Boudart was recipient of numerous awards. His election to both the National Academy of Sciences and the National Academy of Engineering were reflections of his leadership and his scientific gravitas. He was likewise a fellow of the American Association for the Advancement of Science, the American Academy of Arts and Sciences and the California Academy of Sciences. He was a foreign member of the Academie Royale des Sciences, des Lettres et des Beaux-Arts de Belgique and its Royal Belgian Academy Council for Applied Sciences.
Boudart received honorary doctorates from the University of Liege, the University of Notre Dame, the University of Ghent and the Institut National Polytechnique de Lorraine. He held four patents.
Boudart is survived by a daughter, Iris Harris, of Whittier; three sons, Marc of Aptos, Baudouin of Atherton and Philip of Palo Alto; and grandchildren Marina and Clint Harris and Jesse, Louise and Noella Boudart. His wife, Marina d'Haese Boudart, died in 2009. A second daughter, Dominique, died in childhood.
A High Mass is planned for May 23 at 1 p.m. at Church of the Nativity, 210 Oak Grove Ave., Menlo Park.
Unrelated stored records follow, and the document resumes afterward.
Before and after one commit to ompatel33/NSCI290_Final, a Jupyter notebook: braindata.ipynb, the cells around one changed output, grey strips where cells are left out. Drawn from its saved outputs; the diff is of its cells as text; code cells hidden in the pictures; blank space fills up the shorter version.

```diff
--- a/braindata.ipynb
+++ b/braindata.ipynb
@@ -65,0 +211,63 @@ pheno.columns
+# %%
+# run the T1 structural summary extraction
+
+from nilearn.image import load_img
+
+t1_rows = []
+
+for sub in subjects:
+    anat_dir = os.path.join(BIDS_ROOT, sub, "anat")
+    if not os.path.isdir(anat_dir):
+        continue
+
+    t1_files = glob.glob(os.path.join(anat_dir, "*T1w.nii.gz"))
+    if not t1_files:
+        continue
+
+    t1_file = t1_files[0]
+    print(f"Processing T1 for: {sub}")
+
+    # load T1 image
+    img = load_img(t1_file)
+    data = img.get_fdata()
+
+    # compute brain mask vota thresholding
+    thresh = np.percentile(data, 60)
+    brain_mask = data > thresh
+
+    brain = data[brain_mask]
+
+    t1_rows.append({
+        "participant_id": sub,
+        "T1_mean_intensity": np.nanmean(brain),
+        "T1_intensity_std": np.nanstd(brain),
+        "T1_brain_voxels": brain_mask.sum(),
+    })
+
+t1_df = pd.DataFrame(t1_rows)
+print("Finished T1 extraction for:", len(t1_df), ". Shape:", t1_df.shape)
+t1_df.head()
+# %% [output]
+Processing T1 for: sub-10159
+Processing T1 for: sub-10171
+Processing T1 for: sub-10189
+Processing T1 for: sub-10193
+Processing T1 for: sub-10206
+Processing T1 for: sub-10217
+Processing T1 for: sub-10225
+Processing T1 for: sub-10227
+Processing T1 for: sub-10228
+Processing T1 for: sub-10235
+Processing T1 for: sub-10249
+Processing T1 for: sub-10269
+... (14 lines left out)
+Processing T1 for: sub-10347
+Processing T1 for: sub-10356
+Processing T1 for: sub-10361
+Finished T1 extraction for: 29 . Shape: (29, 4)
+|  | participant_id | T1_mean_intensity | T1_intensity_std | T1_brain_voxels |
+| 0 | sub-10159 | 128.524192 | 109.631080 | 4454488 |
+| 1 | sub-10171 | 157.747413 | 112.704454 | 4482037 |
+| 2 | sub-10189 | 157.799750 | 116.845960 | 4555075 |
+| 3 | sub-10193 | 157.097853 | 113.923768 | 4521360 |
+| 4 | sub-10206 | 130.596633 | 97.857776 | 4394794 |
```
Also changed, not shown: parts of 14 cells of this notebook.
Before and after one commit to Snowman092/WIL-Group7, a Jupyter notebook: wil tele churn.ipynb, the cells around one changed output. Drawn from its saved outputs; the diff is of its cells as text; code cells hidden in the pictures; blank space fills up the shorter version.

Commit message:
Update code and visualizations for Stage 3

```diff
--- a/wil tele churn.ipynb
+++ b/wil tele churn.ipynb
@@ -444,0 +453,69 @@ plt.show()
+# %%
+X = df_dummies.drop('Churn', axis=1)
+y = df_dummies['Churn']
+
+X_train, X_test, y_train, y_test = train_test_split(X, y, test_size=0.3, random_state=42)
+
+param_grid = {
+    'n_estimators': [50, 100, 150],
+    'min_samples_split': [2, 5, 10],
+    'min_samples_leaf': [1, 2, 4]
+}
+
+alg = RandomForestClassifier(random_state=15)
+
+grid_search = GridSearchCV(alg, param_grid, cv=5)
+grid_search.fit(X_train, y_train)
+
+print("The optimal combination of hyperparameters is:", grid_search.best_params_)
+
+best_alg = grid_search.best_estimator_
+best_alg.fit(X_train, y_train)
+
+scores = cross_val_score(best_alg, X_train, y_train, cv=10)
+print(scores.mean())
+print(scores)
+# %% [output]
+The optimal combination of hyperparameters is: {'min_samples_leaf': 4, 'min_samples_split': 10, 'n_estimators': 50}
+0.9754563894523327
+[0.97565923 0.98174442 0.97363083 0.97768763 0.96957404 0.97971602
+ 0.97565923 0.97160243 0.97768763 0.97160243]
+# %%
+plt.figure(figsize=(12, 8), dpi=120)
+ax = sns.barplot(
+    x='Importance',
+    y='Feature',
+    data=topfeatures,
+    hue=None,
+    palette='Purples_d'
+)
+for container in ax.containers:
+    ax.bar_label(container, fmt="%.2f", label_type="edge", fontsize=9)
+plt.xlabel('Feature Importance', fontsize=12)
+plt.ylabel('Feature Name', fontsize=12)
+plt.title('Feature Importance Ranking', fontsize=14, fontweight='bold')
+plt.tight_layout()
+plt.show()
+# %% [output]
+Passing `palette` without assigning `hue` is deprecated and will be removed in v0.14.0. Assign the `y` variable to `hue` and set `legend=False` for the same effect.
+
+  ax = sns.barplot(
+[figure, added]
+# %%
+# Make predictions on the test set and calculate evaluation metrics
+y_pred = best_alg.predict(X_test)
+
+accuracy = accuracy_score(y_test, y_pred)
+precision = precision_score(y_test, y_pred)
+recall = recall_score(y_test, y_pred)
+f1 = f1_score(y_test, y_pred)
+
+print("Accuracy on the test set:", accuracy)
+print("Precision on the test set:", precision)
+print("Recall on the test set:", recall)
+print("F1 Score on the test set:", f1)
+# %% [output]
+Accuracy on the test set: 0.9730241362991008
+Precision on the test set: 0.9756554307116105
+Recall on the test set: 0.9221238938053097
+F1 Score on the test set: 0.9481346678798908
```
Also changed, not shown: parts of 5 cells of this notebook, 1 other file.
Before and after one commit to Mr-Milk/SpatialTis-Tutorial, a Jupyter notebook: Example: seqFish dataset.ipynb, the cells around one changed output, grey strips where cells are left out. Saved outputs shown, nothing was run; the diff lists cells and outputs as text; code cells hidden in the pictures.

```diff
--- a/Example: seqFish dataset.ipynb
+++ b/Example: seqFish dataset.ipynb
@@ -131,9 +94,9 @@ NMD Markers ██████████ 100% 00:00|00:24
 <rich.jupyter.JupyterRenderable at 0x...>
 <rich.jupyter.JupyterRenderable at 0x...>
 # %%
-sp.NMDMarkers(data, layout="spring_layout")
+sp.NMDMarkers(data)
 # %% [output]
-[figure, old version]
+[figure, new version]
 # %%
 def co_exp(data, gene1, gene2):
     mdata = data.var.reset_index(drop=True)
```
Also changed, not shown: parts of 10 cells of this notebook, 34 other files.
Reception and eulogies to follow at 3 p.m. at the Stanford Faculty Club.
Donations in lieu of flowers may be sent to:
Catholic Charities, Archbishop of San Francisco, 180 Howard St., No. 100, San Francisco, CA 94105
Stanford University: Attn: Pam Juanes, Department of Chemical Engineering, 381 North-South Mall, Stanford University, Stanford, CA 94305
Church of the Nativity, 210 Oak Grove Ave., Menlo Park, CA 94025
Woodside Priory School, 302 Portola Road, Portola Valley, CA 94028
Andrew Myers is associate director of communications for the Stanford University School of Engineering.